The Tigers were walking tall back then. They had collected a string of top-10 recruiting classes, won the SEC the previous season, played for a national championship and had a young coach, Gus Malzahn, who was the toast of college football.
Auburn was ranked sixth to start 2014 and began the year by winning five-straight before losing 38-23 at Mississippi State. After that defeat there was no shortage of discussion about how the Tigers were still alive as a Playoff contender as long as they finished strong down the stretch.
The only problem for Auburn was there was no strong finish. The loss at Mississippi State proved to be a harbinger of doom.
The Tigers lost four of their final seven games to finish the season 8-5.
There are probably some UGA fans who’ll read this who feel so dejected about what happened against South Carolina that they’ll assume the same kind of fate awaits UGA.
That doesn’t have to be the case, but there’s no guarantee it won’t be.
The question that begs to be asked then is how does Georgia avoid disaster and use a loss to get better?

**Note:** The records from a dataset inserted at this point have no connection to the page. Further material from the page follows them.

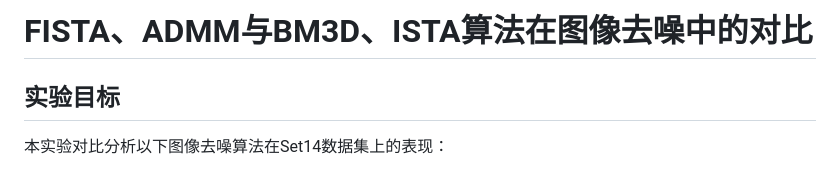
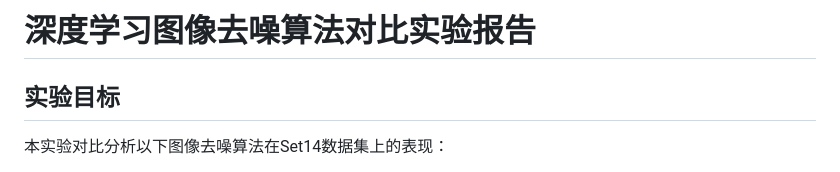
Before and after one commit to Zxq-hub1/Research-Training, a Markdown page: week5/README.md, the part around the change printed below. Drawn GitHub-style.

```diff
--- a/week5/README.md
+++ b/week5/README.md
@@ -1,4 +1,4 @@
-# **FISTA、ADMM与BM3D、ISTA算法在图像去噪中的对比**
+# **深度学习图像去噪算法对比实验报告**
 
 ## 实验目标
 本实验对比分析以下图像去噪算法在Set14数据集上的表现：
```
Also changed, not shown: other parts of week5/README.md (+1 -0 lines).
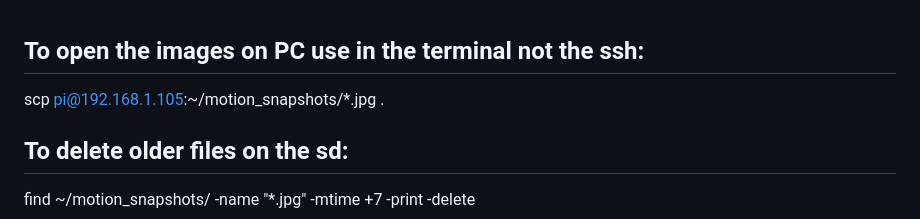
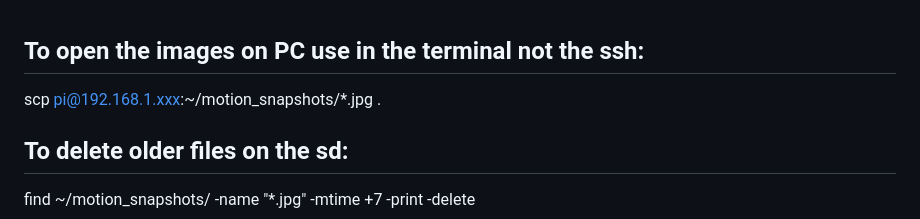
Before and after one commit to Surin-Learning-Lab/camera-dashboard, a Markdown page: README.md, the part around the change. GitHub-like rendering.

Commit message:
Update IP address placeholder in README

```diff
--- a/README.md
+++ b/README.md
@@ -1,5 +1,5 @@
 ## To open the images on PC use in the terminal not the ssh:
-scp pi@192.168.1.105:~/motion_snapshots/*.jpg .
+scp pi@192.168.1.xxx:~/motion_snapshots/*.jpg .
 
 ## To delete older files on the sd:
 find ~/motion_snapshots/ -name "*.jpg" -mtime +7 -print -delete
```
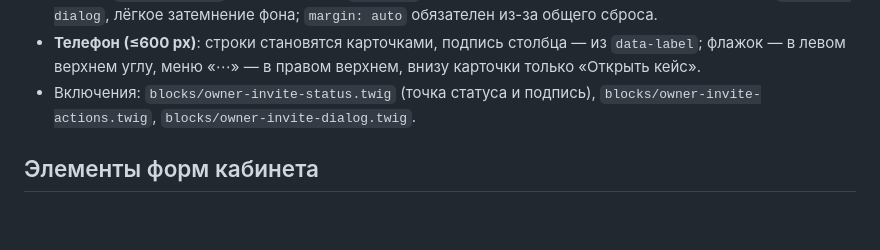
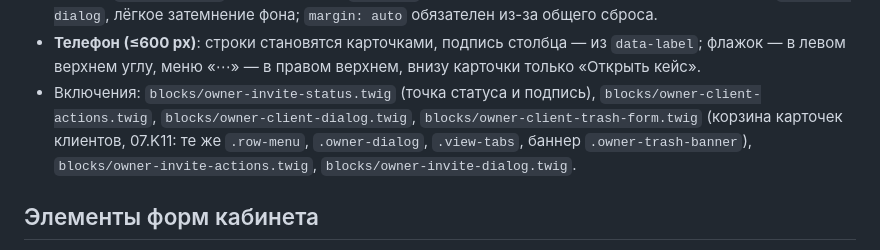
Before and after one commit to dmitryturin-art/psytest-platform, a Markdown page: docs/UI_KIT.md, the part around the change. Drawn GitHub-style; blank space fills up the shorter version.

Commit message:
docs(ui-kit): list the client trash blocks (07.K11)
Co-Authored-By: Claude Fable 5.1 <noreply@anthropic.com>

```diff
--- a/docs/UI_KIT.md
+++ b/docs/UI_KIT.md
@@ -199,6 +199,8 @@
 - **Телефон (≤600 px)**: строки становятся карточками, подпись столбца — из `data-label`; флажок —
   в левом верхнем углу, меню «⋯» — в правом верхнем, внизу карточки только «Открыть кейс».
 - Включения: `blocks/owner-invite-status.twig` (точка статуса и подпись),
+  `blocks/owner-client-actions.twig`, `blocks/owner-client-dialog.twig`, `blocks/owner-client-trash-form.twig`
+  (корзина карточек клиентов, 07.K11: те же `.row-menu`, `.owner-dialog`, `.view-tabs`, баннер `.owner-trash-banner`),
   `blocks/owner-invite-actions.twig`, `blocks/owner-invite-dialog.twig`.
 
 ## Элементы форм кабинета
```
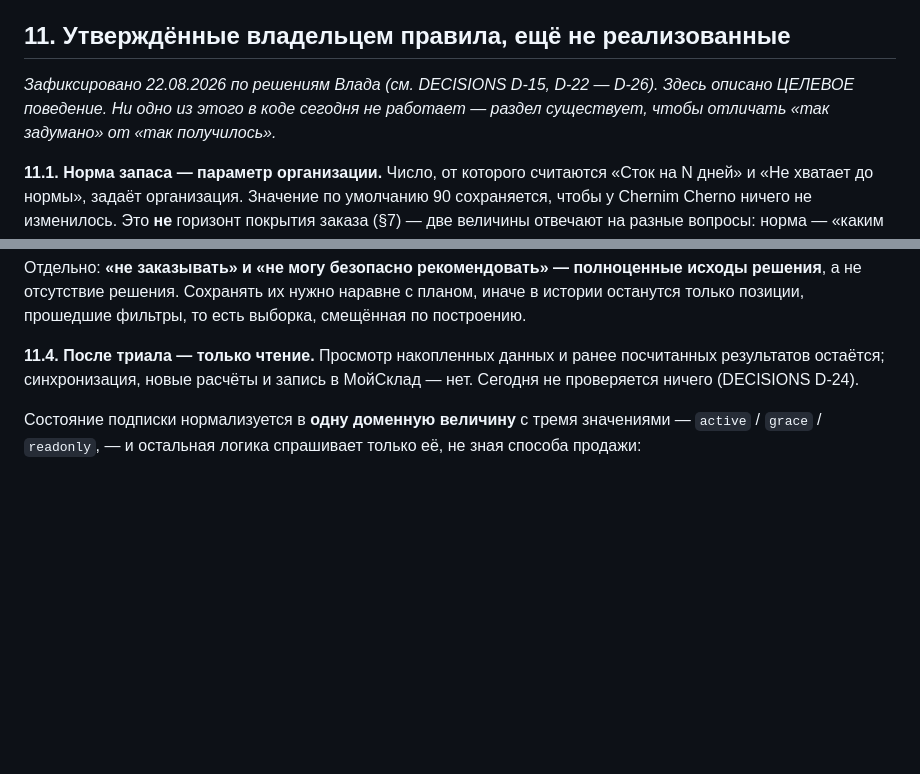
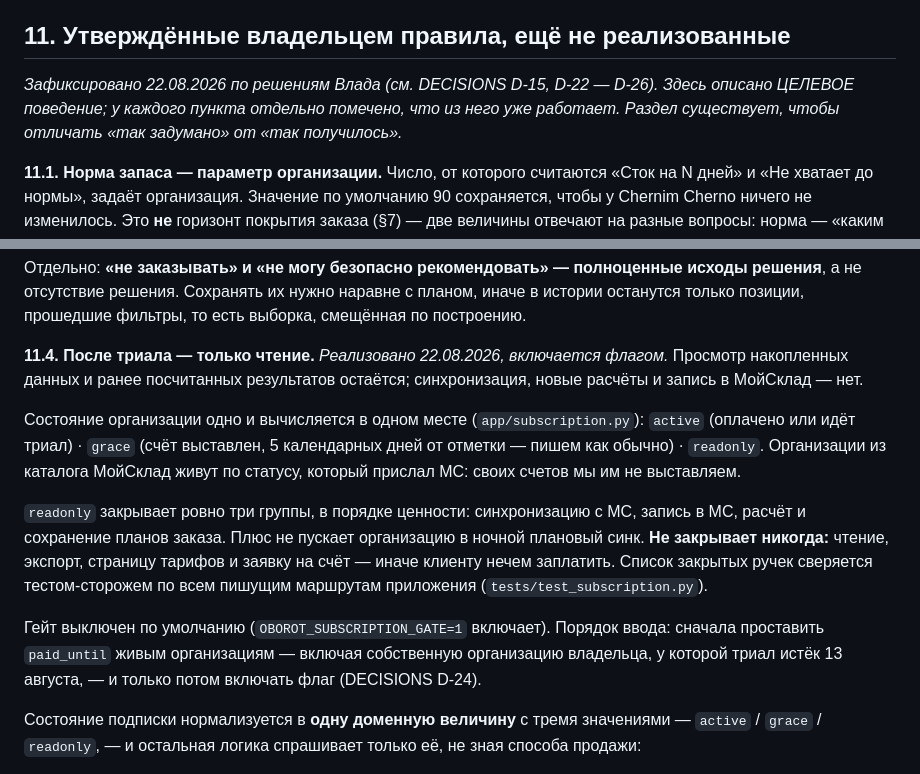
Before and after one commit to chernim-cherno-analytics/oborot-saas, a Markdown page: BUSINESS_LOGIC.md, 2 parts joined by grey strips. Rendered like a GitHub page; blank space fills up the shorter version.

Commit message:
P14: D-24 zakryto v dokumentakh - DECISIONS, BUSINESS_LOGIC 11.4, ROADMAP (3/3: doki)

```diff
--- a/BUSINESS_LOGIC.md
+++ b/BUSINESS_LOGIC.md
@@ -284,8 +284,8 @@
 ## 11. Утверждённые владельцем правила, ещё не реализованные
 
 *Зафиксировано 22.08.2026 по решениям Влада (см. DECISIONS D-15, D-22 — D-26).
-Здесь описано ЦЕЛЕВОЕ поведение. Ни одно из этого в коде сегодня не работает —
-раздел существует, чтобы отличать «так задумано» от «так получилось».*
+Здесь описано ЦЕЛЕВОЕ поведение; у каждого пункта отдельно помечено, что из него
+уже работает. Раздел существует, чтобы отличать «так задумано» от «так получилось».*
 
 **11.1. Норма запаса — параметр организации.** Число, от которого считаются
 «Сток на N дней» и «Не хватает до нормы», задаёт организация. Значение по
@@ -325,9 +325,26 @@
 иначе в истории останутся только позиции, прошедшие фильтры, то есть выборка,
 смещённая по построению.
 
-**11.4. После триала — только чтение.** Просмотр накопленных данных и ранее
-посчитанных результатов остаётся; синхронизация, новые расчёты и запись
-в МойСклад — нет. Сегодня не проверяется ничего (DECISIONS D-24).
+**11.4. После триала — только чтение.** *Реализовано 22.08.2026, включается
+флагом.* Просмотр накопленных данных и ранее посчитанных результатов остаётся;
+синхронизация, новые расчёты и запись в МойСклад — нет.
+
+Состояние организации одно и вычисляется в одном месте (`app/subscription.py`):
+`active` (оплачено или идёт триал) · `grace` (счёт выставлен, 5 календарных дней
+от отметки — пишем как обычно) · `readonly`. Организации из каталога МойСклад
+живут по статусу, который прислал МС: своих счетов мы им не выставляем.
+
+`readonly` закрывает ровно три группы, в порядке ценности: синхронизацию с МС,
+запись в МС, расчёт и сохранение планов заказа. Плюс не пускает организацию
+в ночной плановый синк. **Не закрывает никогда:** чтение, экспорт, страницу
+тарифов и заявку на счёт — иначе клиенту нечем заплатить. Список закрытых ручек
+сверяется тестом-сторожем по всем пишущим маршрутам приложения
+(`tests/test_subscription.py`).
+
+Гейт выключен по умолчанию (`OBOROT_SUBSCRIPTION_GATE=1` включает). Порядок
+ввода: сначала проставить `paid_until` живым организациям — включая собственную
+организацию владельца, у которой триал истёк 13 августа, — и только потом
+включать флаг (DECISIONS D-24).
 
 Состояние подписки нормализуется в **одну доменную величину** с тремя
 значениями — `active` / `grace` / `readonly`, — и остальная логика спрашивает
```
Also changed, not shown: DECISIONS.md (+39 -33 lines), ROADMAP_CURRENT.md (+11 -5 lines).
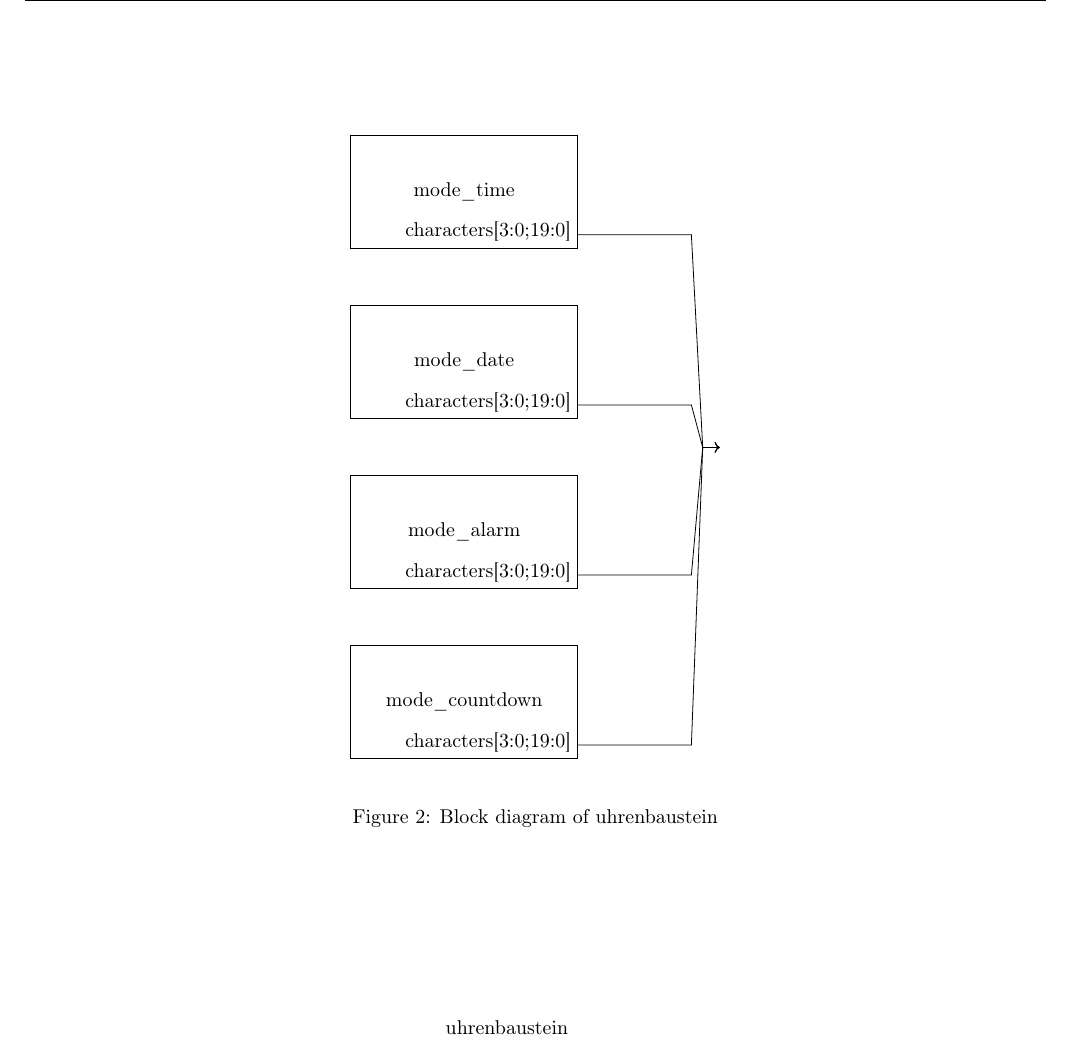
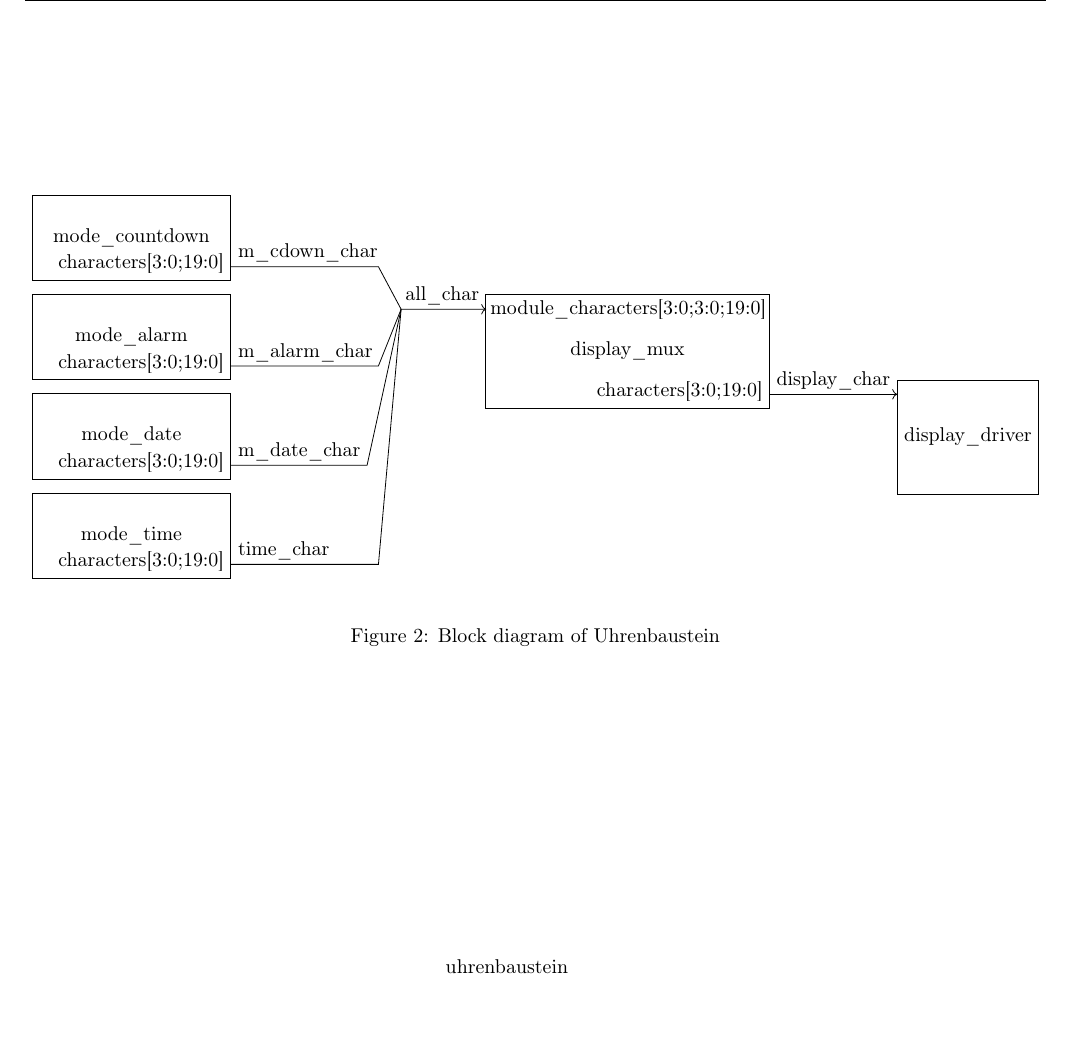
Before and after one commit to ic-design-wise12-13/ic-design-wise12-13, a LaTeX document (smaria/deliverable.tex): part of page 2 of 2, cut at the place of the change, the shorter picture padded with empty space. Compiled offline with pdfLaTeX.

Commit message:
add characters graph

```diff
--- a/smaria/deliverable.tex
+++ b/smaria/deliverable.tex
@@ -111,29 +111,40 @@ The output \texttt{su\_on} is set to zero, since the stop watch module is not im
   \begin{center}
     \begin{tikzpicture}
       \label{uhrenbaustein_char}
-    %  \draw[help lines] (0, -10) grid (15, 2);
+   %   \draw[help lines] (0, -10) grid (15, 2);
 
-      \node [rectangle, draw=black, minimum height= 2cm, minimum width = 4cm, above left] at (4, -2) {mode\_time};
+      \node [rectangle, draw=black, minimum height= 1.5cm, minimum width = 3.5cm, above left] at (4, -2) {mode\_countdown};
       \node [above left] at (4, -2) {characters[3:0;19:0]};
 
-      \node [rectangle, draw=black, minimum height= 2cm, minimum width = 4cm, above left] at (4, -5) {mode\_date};
-      \node [above left] at (4, -5) {characters[3:0;19:0]};
+      \node [rectangle, draw=black, minimum height= 1.5cm, minimum width = 3.5cm, above left] at (4, -3.75) {mode\_alarm};
+      \node [above left] at (4, -3.75) {characters[3:0;19:0]};
 
-      \node [rectangle, draw=black, minimum height= 2cm, minimum width = 4cm, above left] at (4, -8) {mode\_alarm};
-      \node [above left] at (4, -8) {characters[3:0;19:0]};
+      \node [rectangle, draw=black, minimum height= 1.5cm, minimum width = 3.5cm, above left] at (4, -5.5) {mode\_date};
+      \node [above left] at (4, -5.5) {characters[3:0;19:0]};
 
-      \node [rectangle, draw=black, minimum height= 2cm, minimum width = 4cm, above left] at (4, -11) {mode\_countdown};
-      \node [above left] at (4, -11) {characters[3:0;19:0]};
+      \node [rectangle, draw=black, minimum height= 1.5cm, minimum width = 3.5cm, above left] at (4, -7.25) {mode\_time};
+      \node [above left] at (4, -7.25) {characters[3:0;19:0]};
 
 
 
-      \draw[->] (4, -1.75) --(6, -1.75) --(6.2, -5.5)->(6.5, -5.5);
-      \draw[->] (4, -4.75) --(6, -4.75) --(6.2, -5.5)->(6.5, -5.5);
-      \draw[->] (4, -7.75) --(6, -7.75) --(6.2, -5.5)->(6.5, -5.5);
-      \draw[->] (4, -10.75)--(6, -10.75)--(6.2, -5.5)->(6.5, -5.5);
+      \draw[->] (4, -1.75) --(6.6, -1.75) --(7, -2.5)->(8.5, -2.5);
+      \node [above right] at (4, -1.8) {m\_cdown\_char};
+      \draw[-] (4, -3.5) --(6.6, -3.5) --(7, -2.5);
+      \node [above right] at (4, -3.55) {m\_alarm\_char};
+      \draw[-] (4, -5.25) --(6.4, -5.25) --(7, -2.5);
+      \node [above right] at (4, -5.3) {m\_date\_char};
+      \draw[-] (4, -7)--(6.6, -7)--(7, -2.5);
+      \node [above right] at (4, -7.05) {time\_char};
+      \node [above left] at (8.5, -2.55) {all\_char};
 
+      \node [rectangle, draw=black, minimum height= 2cm, minimum width = 5cm, above left] at (13.5, -4.25) {display\_mux};
+      \node [below right] at (8.45, -2.2) {module\_characters[3:0;3:0;19:0]};
+      \node [above left] at (13.5, -4.25) {characters[3:0;19:0]};
 
+      \draw [->] (13.5, -4) -> (15.75, -4);
+      \node [above left] at (15.75, -4.05) {display\_char};
 
+      \node [rectangle, draw=black, minimum height=2cm, below right] at (15.75,-3.75) {display\_driver};
 
 %      \draw[line width=2pt,->] (-1, -0.5) -> (0, -0.5) node[right] { enable\_gen };
 %      \draw[line width=2pt,->] (-1, -1.5) -> (0, -1.5) node[right] { dcf77\_eval };
@@ -152,7 +163,7 @@ The output \texttt{su\_on} is set to zero, since the stop watch module is not im
 %      \draw (0,0) rectangle (6, -5);
     \end{tikzpicture}
   \end{center}
-  \caption{Block diagram of uhrenbaustein}
+  \caption{Block diagram of Uhrenbaustein}
 \end{figure}
 
 
```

One commonality that some of the one-loss national champions have had in the Playoff era is that a major change occurred after their defeat.
Ohio State lost to Virginia Tech in 2014 with J.T. Barrett at quarterback, but turned to Cardale Jones in the postseason — a decision necessitated by a string of injuries which turned out to be a galvanizing moment nonetheless.
In 2015, Alabama coach Nick Saban also made a quarterback change after losing to Ole Miss — settling on Jake Coker after oddly starting Cooper Bateman vs. the Rebels.
Yet the biggest transformation that season for the Crimson Tide was with its play calling. Running back Derrick Henry won the Heisman in 2015, but was lightly used to begin the year — averaging just 17 carries per game over the season’s first four games. However, for the final four games of the season — which included the Iron Bowl, SEC Championship and two Playoff games — Henry averaged 37 carries per game.
Then in 2017, the most famous (or infamous if you’re a UGA fan) change of all took place. Saban made the gutsy call to swap quarterbacks in the national championship game — benching Jalen Hurts, who had struggled in a loss at Auburn, in place of Tua Tagovailoa who… well, you know how that game ended.
The point is shaking off a bad loss typically requires some kind of change.
For UGA this season, even though Jake Fromm struggled vs. the Gamecocks, no one would suggest a quarterback change be considered. However, almost no one at this point thinks Fromm — or any other component of the UGA offense — is being used properly.
The Bulldogs averaged 4.93 yards per play against South Carolina. For context, that’s precisely the same as 1-5 Georgia Tech has averaged for the season. The Yellow Jackets are 112th in the country in that metric.
Therefore, it’s clear that improved offense is what UGA’s major change needs to be as a response to its loss to the Gamecocks. What’s less clear though is whether first-year coordinator James Coley is capable of orchestrating that change given his ineffectiveness to date, and whether Kirby Smart — whose early success as head coach might have accidentally produced some stubbornness — is willing to make any changes.
In fact, UGA’s recent history of overcoming losses the way it did after Auburn in 2017 and LSU last year might make Smart feel even more empowered to double down on an offensive philosophy that seems to look conservative and unimaginative far too frequently.
Yet the fact that the Bulldogs find themselves in the same scenario year after year of needing to overcome a bad loss should probably cause Smart to take a long look at the possibility that some sort of systemic failing is what’s producing those results — especially considering this year’s version of The Loss came at the hands of a 3-3 Gamecocks team that will be lucky to become bowl eligible.
Is that what he’ll do?
Your guess is as good as mine.
However, if Smart wants to consider the consequences of ignoring the problem, all he has to do is look at what’s been said about Malzahn since 2014.